His views based on experiences gathered from a close range came at the "Development Economics Conference" jointly arranged at a city hotel by BRAC Institute of Governance and Development and International Growth Center.
The government started introducing the electronic filing systems in Deputy Commissioner (DC) offices back in 2013. An e-filing system allows the local administrators to digitize files and letters and also enables them to move within the system digitally.
The Deputy Commissioners can also observe how a certain file moves along the systems, identify where a file is located, and how many days it has been there from the system dashboard on his computer.
It also enables them to monitor the performance of each officer working under him or her - who is holding how many files at the end of the day or month and how many days it takes an officer to process a file.
Focusing on this initiative, Dr. Mashiur said, "If you define the disposal not as a process of transferring file from one place to another but look at what service the citizens want, who has the legal authority to deliver that service, is that service being granted within a reasonable amount of time and after taking proper evidence, that would give us a proper understanding of how e-filing system is working."
"What we have tended to do is that in order to avoid the wrong decision being taken, we have distributed the duty.
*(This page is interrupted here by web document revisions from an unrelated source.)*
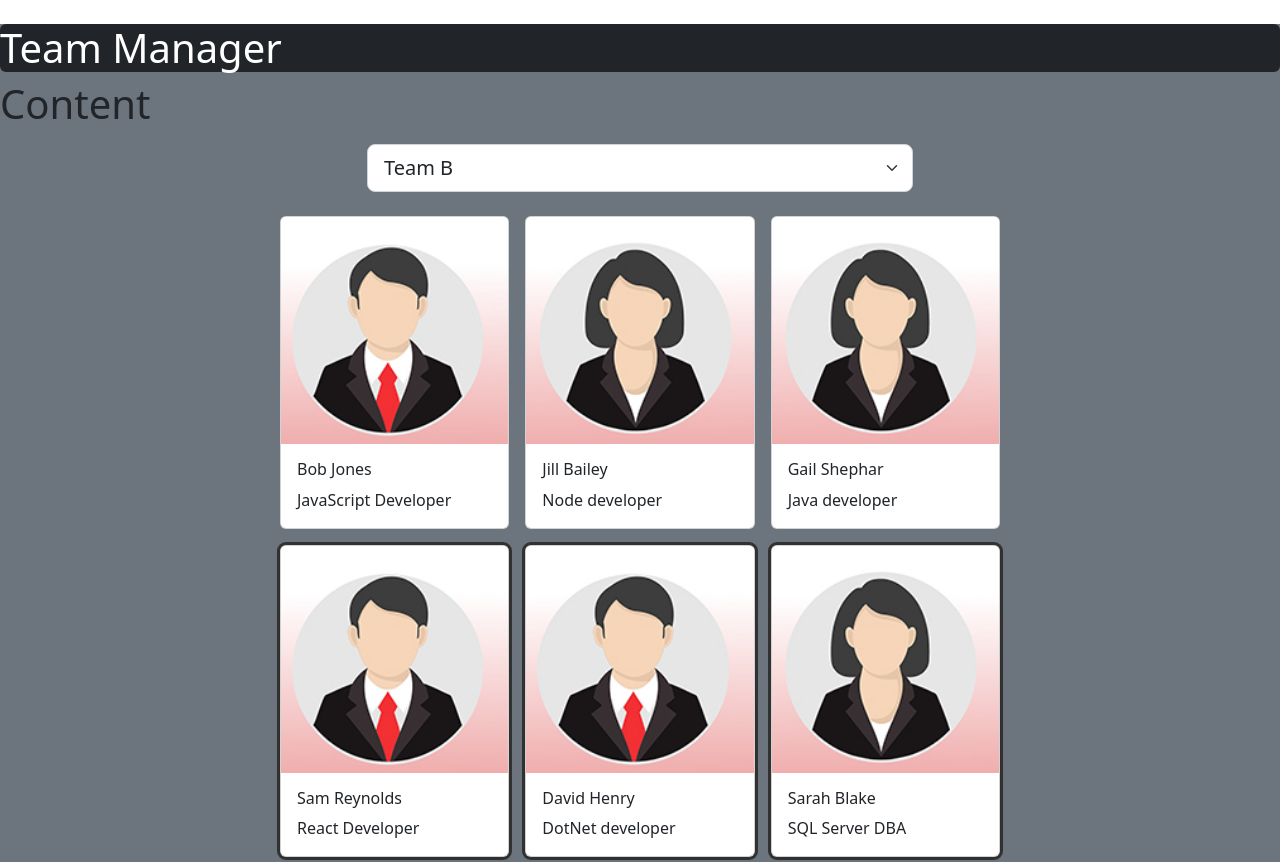
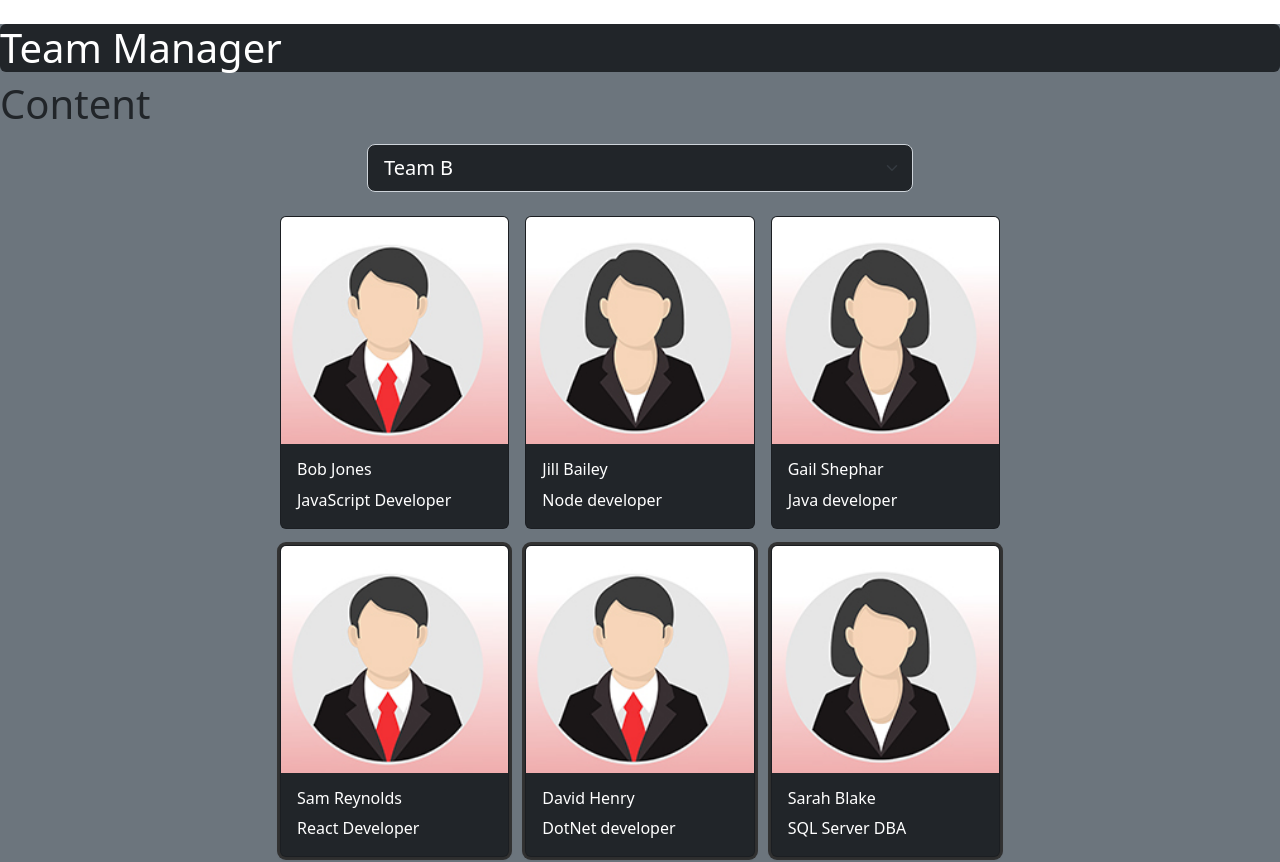
Before and after one commit to anirbandey1/team-management-react, a React (Create React App) app: page / in a window 1280 px wide. Shown: the top 862 px of the page. Built offline with nearby package versions, Linux system fonts and the light colour scheme.

Commit message:
Change card bacgkround to dark

```diff
--- a/src/Employees.js
+++ b/src/Employees.js
@@ -159,7 +159,7 @@ const Employee = () => {
             <div className="row justify-content-center mt-3 mb-3">
                 <div className="col-6">
                     <select
-                        className="form-select form-select-lg"
+                        className="form-select form-select-lg bg-dark text-white"
                         value={selectedTeam}
                         onChange={handleTeamSelectionChange}
                     >
@@ -177,7 +177,7 @@ const Employee = () => {
                             return (
                                 <div
                                     id={employee.id}
-                                    className={`card m-2 ${
+                                    className={`card m-2 bg-dark text-white ${
                                         employee.teamName === selectedTeam
                                             ? 'standout'
                                             : ''
```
So, nobody knows when and how the decision will be taken," the PM adviser added.
Earlier during the daylong conference, national and international experts focused on infrastructural development, agriculture, rural-to-urban migration as well as the effects of climate change on migration.
Based on a research carried out on the garment workers of Bangladesh, Emily Breza of Harvard University said introducing electronic payment of workers' wages through banking channels tends to show substantial increase in their savings while increasing financial inclusion.
"Such uptake of banking facilities is higher among the women," she added.
Focusing on the reason for seasonal migration of rural people in Bangladesh, Mushfiq Mobarak of Yale University noted that during September-to-November period each year, there is usually a substantial fall in the demand for labour and wages in rural areas of northern Bangladesh while the price of essentials go up.
"This creates a seasonal poverty in those rural areas, which is the driving force behind seasonal migration," he added.
Highlighting the general equilibrium effects of emigration on rural labour market, he noted that people can be three and a half times more productive in urban areas than rural areas.
Focusing the correlation between employment generation, mass wellbeing and infrastructural development, Minjaj Mahmud of Bangladesh Institute of Development Studies said in the first 10 years after the construction of Jamuna Bridge, there had been a substantial increase in the number of nonagricultural employments in the surrounding areas and total employment in Sirajganj had actually increased by 4 percent in-between 1998 and 2008.
"Infrastructural development helps market integration which ultimately feeds the national growth and boosts industrialization process," said Member of the Planning Commission Professor Dr. Shamsul Alam, who chaired the first two sessions of the conference.
Eminent economist Prof Wahiduddin Mahmud also spoke on the occasion.